Exercise requirements: In the entries below, how many lines hold the string "type"? Give only the number.

[Web document revisions]
::::

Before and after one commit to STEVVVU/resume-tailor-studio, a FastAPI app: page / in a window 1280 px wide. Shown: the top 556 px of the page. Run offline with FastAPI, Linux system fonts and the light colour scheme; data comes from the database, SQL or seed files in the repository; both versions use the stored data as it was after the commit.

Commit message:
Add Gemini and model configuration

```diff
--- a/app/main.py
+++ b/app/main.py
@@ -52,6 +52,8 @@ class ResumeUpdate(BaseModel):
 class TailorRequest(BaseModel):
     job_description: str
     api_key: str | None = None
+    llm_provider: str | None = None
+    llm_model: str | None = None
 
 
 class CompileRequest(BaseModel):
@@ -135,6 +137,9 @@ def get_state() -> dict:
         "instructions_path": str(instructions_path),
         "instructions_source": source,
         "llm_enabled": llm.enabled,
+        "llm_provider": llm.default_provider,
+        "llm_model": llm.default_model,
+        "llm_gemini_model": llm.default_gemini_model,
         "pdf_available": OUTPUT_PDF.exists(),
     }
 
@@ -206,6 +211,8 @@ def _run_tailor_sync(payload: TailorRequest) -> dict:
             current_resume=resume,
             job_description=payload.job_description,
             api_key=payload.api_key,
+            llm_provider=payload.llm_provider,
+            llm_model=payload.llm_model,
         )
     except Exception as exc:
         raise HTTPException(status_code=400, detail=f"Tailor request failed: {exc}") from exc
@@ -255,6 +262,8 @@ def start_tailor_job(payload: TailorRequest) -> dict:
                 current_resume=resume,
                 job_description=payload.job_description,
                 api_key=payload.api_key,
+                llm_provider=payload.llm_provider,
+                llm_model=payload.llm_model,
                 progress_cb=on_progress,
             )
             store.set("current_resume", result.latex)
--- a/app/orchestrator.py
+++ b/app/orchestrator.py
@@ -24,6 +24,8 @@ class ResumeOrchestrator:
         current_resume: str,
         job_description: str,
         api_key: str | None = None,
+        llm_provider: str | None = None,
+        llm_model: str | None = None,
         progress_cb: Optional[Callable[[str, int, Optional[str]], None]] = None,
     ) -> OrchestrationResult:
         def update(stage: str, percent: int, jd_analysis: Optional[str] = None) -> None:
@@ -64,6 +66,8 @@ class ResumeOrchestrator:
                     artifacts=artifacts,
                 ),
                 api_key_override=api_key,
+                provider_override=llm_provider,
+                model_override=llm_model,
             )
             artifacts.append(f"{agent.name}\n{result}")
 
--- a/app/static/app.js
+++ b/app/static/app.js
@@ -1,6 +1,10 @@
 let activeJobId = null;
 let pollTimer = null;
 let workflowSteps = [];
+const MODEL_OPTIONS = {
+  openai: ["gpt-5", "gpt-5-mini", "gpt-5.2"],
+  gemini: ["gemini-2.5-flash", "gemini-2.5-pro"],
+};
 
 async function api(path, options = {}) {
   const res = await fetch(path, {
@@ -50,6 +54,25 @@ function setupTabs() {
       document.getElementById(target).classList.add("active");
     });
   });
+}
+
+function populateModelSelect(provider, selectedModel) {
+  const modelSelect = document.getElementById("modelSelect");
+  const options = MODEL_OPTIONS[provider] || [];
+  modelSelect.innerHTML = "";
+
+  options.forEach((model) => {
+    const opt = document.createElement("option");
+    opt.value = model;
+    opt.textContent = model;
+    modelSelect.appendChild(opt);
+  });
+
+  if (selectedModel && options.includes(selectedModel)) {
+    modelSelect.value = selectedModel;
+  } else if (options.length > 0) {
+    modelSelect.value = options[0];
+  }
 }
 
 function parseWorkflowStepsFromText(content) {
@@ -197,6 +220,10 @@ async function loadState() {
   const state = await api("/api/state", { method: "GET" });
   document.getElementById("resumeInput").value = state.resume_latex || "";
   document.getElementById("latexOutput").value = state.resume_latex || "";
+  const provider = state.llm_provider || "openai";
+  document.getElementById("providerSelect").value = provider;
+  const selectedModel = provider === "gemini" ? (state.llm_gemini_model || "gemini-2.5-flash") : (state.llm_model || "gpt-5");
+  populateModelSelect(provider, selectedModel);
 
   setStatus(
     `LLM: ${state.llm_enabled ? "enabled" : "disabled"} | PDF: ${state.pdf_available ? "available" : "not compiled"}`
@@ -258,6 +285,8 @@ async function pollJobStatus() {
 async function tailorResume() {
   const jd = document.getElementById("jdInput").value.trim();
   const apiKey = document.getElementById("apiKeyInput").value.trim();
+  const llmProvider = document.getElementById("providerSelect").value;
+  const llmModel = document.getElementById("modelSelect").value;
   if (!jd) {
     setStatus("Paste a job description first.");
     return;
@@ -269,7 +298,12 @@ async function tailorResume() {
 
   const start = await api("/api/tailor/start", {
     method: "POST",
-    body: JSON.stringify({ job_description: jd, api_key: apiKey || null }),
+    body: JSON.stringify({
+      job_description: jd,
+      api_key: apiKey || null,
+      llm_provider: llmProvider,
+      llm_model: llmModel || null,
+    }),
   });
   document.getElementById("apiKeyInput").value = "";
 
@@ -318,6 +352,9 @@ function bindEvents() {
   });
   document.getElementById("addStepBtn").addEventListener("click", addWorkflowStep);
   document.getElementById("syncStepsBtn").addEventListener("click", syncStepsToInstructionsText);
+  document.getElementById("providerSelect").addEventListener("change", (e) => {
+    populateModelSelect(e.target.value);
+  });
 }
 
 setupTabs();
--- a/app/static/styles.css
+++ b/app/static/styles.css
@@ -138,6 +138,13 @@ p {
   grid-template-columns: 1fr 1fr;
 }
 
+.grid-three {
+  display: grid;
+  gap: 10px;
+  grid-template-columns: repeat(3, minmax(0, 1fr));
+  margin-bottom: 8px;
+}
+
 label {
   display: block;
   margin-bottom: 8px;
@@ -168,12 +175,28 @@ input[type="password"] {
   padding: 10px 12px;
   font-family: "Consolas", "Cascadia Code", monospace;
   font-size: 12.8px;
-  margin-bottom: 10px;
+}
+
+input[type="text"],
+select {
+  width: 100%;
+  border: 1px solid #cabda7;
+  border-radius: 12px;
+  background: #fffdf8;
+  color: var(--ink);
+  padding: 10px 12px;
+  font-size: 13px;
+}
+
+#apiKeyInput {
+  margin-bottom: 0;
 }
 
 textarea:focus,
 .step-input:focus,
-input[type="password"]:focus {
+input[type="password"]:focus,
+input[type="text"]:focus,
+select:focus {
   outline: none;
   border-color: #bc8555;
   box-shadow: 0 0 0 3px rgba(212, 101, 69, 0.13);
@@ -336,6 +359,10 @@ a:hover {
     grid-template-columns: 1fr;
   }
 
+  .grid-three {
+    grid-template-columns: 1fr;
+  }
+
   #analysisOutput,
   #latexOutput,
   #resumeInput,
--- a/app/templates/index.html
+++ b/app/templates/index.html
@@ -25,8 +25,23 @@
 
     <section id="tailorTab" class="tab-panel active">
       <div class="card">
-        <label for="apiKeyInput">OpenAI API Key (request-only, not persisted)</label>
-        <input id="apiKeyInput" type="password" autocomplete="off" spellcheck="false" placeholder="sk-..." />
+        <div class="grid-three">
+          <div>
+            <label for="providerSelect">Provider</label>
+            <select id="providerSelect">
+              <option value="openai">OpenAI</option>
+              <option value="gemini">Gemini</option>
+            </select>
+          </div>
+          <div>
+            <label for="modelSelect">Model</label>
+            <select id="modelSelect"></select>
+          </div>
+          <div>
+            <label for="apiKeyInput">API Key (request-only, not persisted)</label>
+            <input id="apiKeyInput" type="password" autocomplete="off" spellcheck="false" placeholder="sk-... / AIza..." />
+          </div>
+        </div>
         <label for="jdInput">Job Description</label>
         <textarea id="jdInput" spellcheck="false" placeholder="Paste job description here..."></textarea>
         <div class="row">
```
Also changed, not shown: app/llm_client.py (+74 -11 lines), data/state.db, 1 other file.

::::

Answer space: 7